2. Eating out is not an event.
We are neither closing off canteens and dining rooms, nor are we limiting the number of people. Instead, we have outlined some rules as below:
2.1 All diners to observe personal hygiene.
- Wash hands before and after meals;
- Temperature taking twice a day;
- Avoid rubbing your eyes or face
2.2 Those unwell should not consume meals at the dining hall/canteens.
2.3 All diners are advised to consume their meals within 30 minutes to minimise the time at the canteens/dining halls.
2.4 All students on LOA are to remain in their rooms as meals will be delivered to their rooms.
2.5 Diners who prefer takeaways are encouraged to bring their reusable lunch boxes.
2.6 Meals will only be served/sold to diners with an NUS student/staff card or with temperature stickers.
What is a bathroom?
Students on LOA will generally have designated cubicles in shared bathrooms, or their own facilities if the hostel is able to provide.
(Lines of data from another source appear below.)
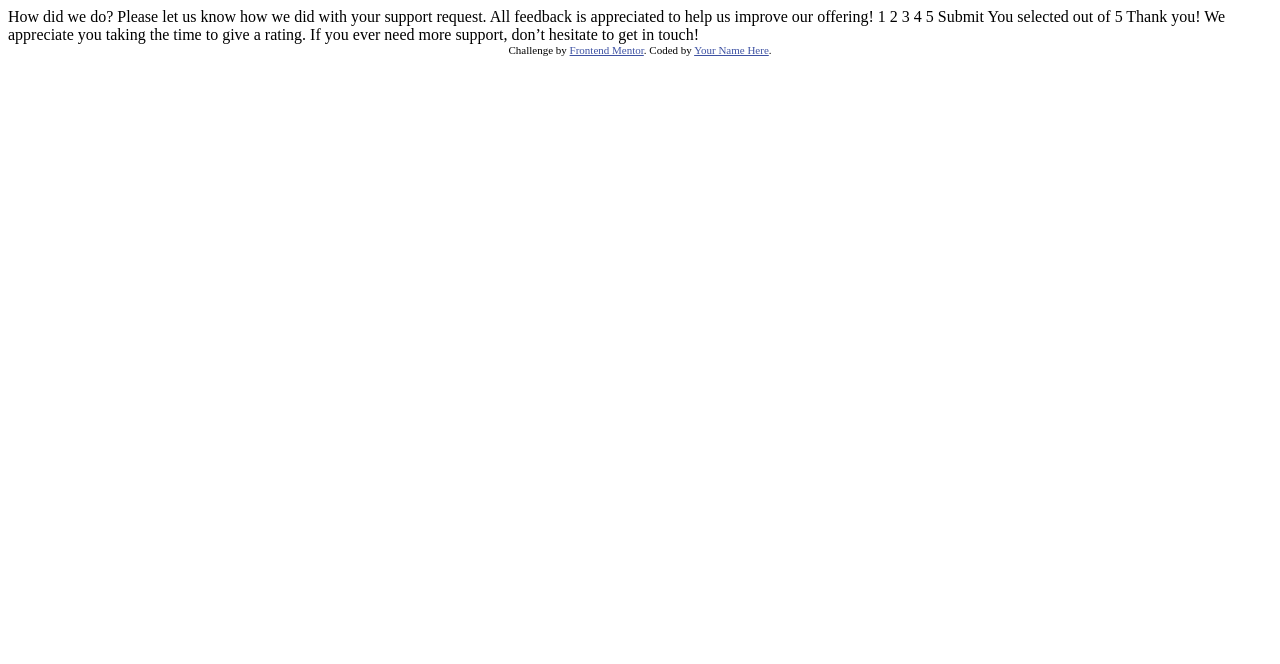
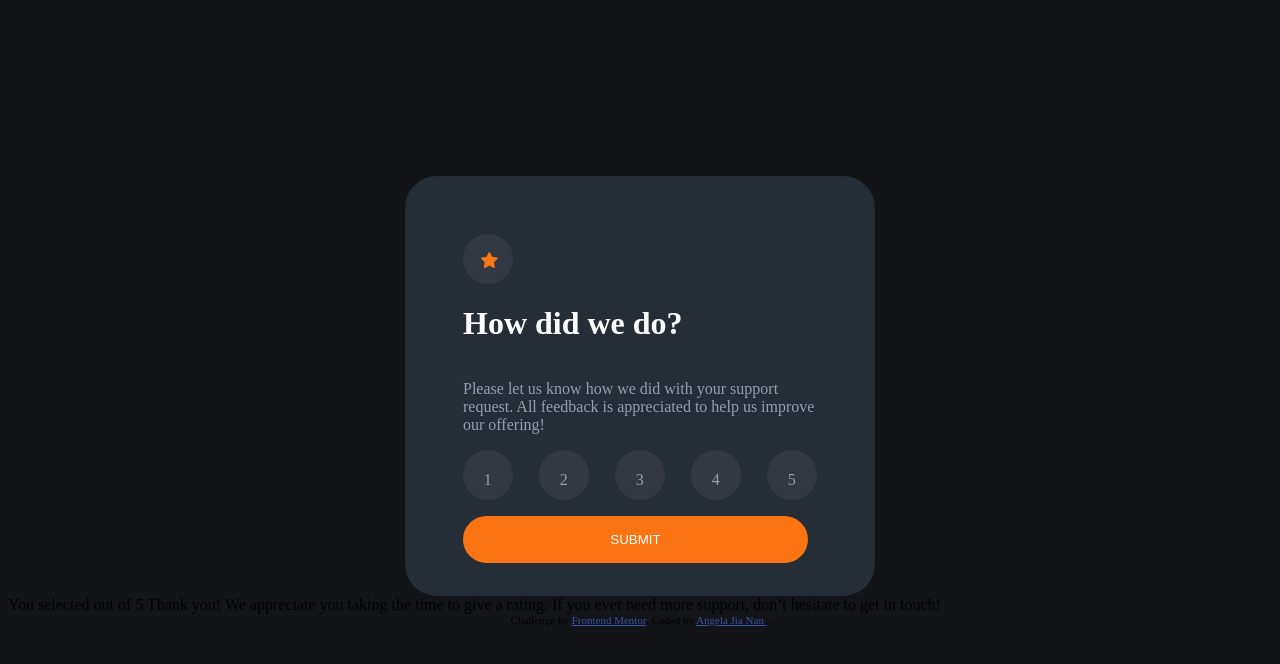
Before and after one commit to AngelaJiaNan/algorithms-questions, a plain HTML site: page interactive-rating-component-main/index.html in a window 1280 px wide. Drawn offline with Linux system fonts and the light colour scheme.

Commit message:
finished all CSS.

```diff
--- a/interactive-rating-component-main/index.html
+++ b/interactive-rating-component-main/index.html
@@ -10,24 +10,118 @@
 
   <!-- Feel free to remove these styles or customise in your own stylesheet 👍 -->
   <style>
+    body {
+      background-color:hsl(216, 12%, 8%) ;
+    }
     .attribution { font-size: 11px; text-align: center; }
     .attribution a { color: hsl(228, 45%, 44%); }
+
+    .card-container {
+      border-radius: 2rem;
+      display:block;
+      justify-content:center;
+      margin:auto;
+      max-width: 450px;
+      padding:10px;
+      margin-top: 11rem;
+      background-color: hsl(213, 19%, 18%);
+      height: 400px;
+    }
+    .card-infor{
+      display:flex;
+      flex-direction: column;
+      margin: 3rem;
+    }
+    .card-symbols {
+    border-radius: 5rem;
+    height: 50px;
+    width: 50px;
+    display: inline-block;
+    background-color: hsl(217deg 5% 35% / 30%);
+    }
+    .star {
+      margin: 1.1rem;
+    }
+    .rating {
+      display: flex;
+      justify-content: space-between;
+      color: hsl(217, 12%, 63%)
+    }
+    .card-header {
+      color: hsl(0, 0%, 100%);
+    }
+    .card-content {
+      color: hsl(217, 12%, 63%);
+    }
+    .rating-btn {
+      margin: 1.3rem;
+    }
+    .card-symbols:hover {
+      background-color: hsl(216, 12%, 54%) ;
+      color: hsl(0, 0%, 100%);
+    }
+    .card-symbols:focus {
+      background-color:hsl(25, 97%, 53%) ;
+      color: hsl(0, 0%, 100%);
+    }
+    button {
+    color:hsl(0, 0%, 100%);
+    background-color:hsl(25, 97%, 53%);
+    padding: 1rem;
+    border-radius: 2rem;
+    width: 345px;
+    margin-top: 1rem;
+    border: none;
+    }
+    button:hover {
+    background-color:hsl(0, 0%, 100%);
+    color: hsl(25, 97%, 53%);
+    }
+
   </style>
 </head>
 <body>
 
-  <!-- Rating state start -->
+ <div class="card-container">
+   <div class="card-infor">
+    <div class="card-symbols">
+      <svg width="17" height="16" class="star" xmlns="http://www.w3.org/2000/svg">
+        <path
+        d="m9.067.43 1.99 4.031c.112.228.33.386.58.422l4.45.647a.772.772 0 0 1 .427 1.316l-3.22 3.138a.773.773 0 0 0-.222.683l.76 4.431a.772.772 0 0 1-1.12.813l-3.98-2.092a.773.773 0 0 0-.718 0l-3.98 2.092a.772.772 0 0 1-1.119-.813l.76-4.431a.77.77 0 0 0-.222-.683L.233 6.846A.772.772 0 0 1 .661 5.53l4.449-.647a.772.772 0 0 0 .58-.422L7.68.43a.774.774 0 0 1 1.387 0Z"
+        fill="#FC7614" />
+      </svg>
+    </div>
+    <div class="card-header">
+      <h1>How did we do?</h1>
+    </div>
+    <div class="card-content">
+      <p>Please let us know how we did with your support request. All feedback is appreciated
+        to help us improve our offering!</p>
+    </div>
+    <div class="rating">
+      <div class="card-symbols">
+        <div class="rating-btn">1</div>
+      </div>
+      <div class="card-symbols">
+        <div class="rating-btn">2</div>
+      </div>
+      <div class="card-symbols">
+        <div class="rating-btn">3</div>
+      </div>
+      <div class="card-symbols">
+        <div class="rating-btn">4</div>
+      </div>
+      <div class="card-symbols">
+        <div class="rating-btn">5</div>
+      </div>
+    </div>
+    <div class="btn">
+      <button type="submit">SUBMIT</button>
+    </div>
+  </div>
+ </div>
 
-  How did we do?
 
-  Please let us know how we did with your support request. All feedback is appreciated
-  to help us improve our offering!
-
-  1 2 3 4 5
-
-  Submit
-
-  <!-- Rating state end -->
 
   <!-- Thank you state start -->
 
@@ -43,7 +137,7 @@
 
   <div class="attribution">
     Challenge by <a href="https://www.frontendmentor.io?ref=challenge" target="_blank">Frontend Mentor</a>.
-    Coded by <a href="#">Your Name Here</a>.
+    Coded by <a href="#">Angela Jia Nan </a>.
   </div>
 </body>
 </html>
```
Where reserved cubicles are not possible, we will increase the environmental sanitation:
1. Increasing the cleaning schedule for toilet, shower and pantry to four times a day (morning, 1 p.m., 5 p.m., and 9 p.m.);
2. Toilet seat disinfectants in all toilets, and sprays that can be used for other surfaces.
In these cases, students can space out the use of the shower (e.g. 30 minutes in between) to allow any remaining water droplets to settle to the ground. They must also wash their hands after using the bathroom. This is in line with the Ministry of Health’s (MOH) guidance in relation on the use of shared bathrooms by persons on LOA.
Given the recent attention on toilet rolls, I thought I’d share this gem from MOH’s guidelines:
“Sharing the same roll of toilet paper is safe as long as the toilet roll is not stained, soiled or wet, although the sharing of towels is not advised.”
Also, yes, NUS has more than enough toilet rolls.
NUS Resilience Fund
NUS President, Professor Tan Eng Chye has announced a S$500,000 fund to be used in our response to 2019-nCoV. This will cover expenses relating to staff and student items such as but not limited to:
- Compensation to our Student Exchange Programme (SEP) or NUS Overseas Colleges students for cancelled flights, or flights to bring our students back to Singapore;
- Expenses in helping our staff and students under LOA, including hostel fees and food for our staff or students (under LOA) evicted by their landlords;
- Hospitalisation and care for our frontliners should they fall sick from overwork.
The Fund also covers equipment, supplies and infrastructure related expenses such as, but not limited to:
- Purchase of masks and other equipment to mitigate virus transmission;
- Preparation and maintenance costs of the Government-Quarantine-Facility (GQF).
The NUS Resilience Fund will be administered by the Office of Finance (OFN) to support approved disbursements.
At the same time, the President has also sent out a quiet appeal to professors and senior staff, to gather donations for the Red Cross in China. This is a non-tax deductible donation which we will channel to Red Cross in China via the Singapore Red Cross. The donations will go completely towards communities in China who have been severely affected by the virus. At the moment, donations are in the mid six figures and climbing.
Today, philosophers are still working on Aristotle’s question on the essence of Man, including what it means to live a good life. I don’t have the answer for human beings in general, but for the community of NUS, resilience must surely count as one of our essential components, and one measure of meaning, service unto others.
A/P Leong Ching
NUS Dean of Students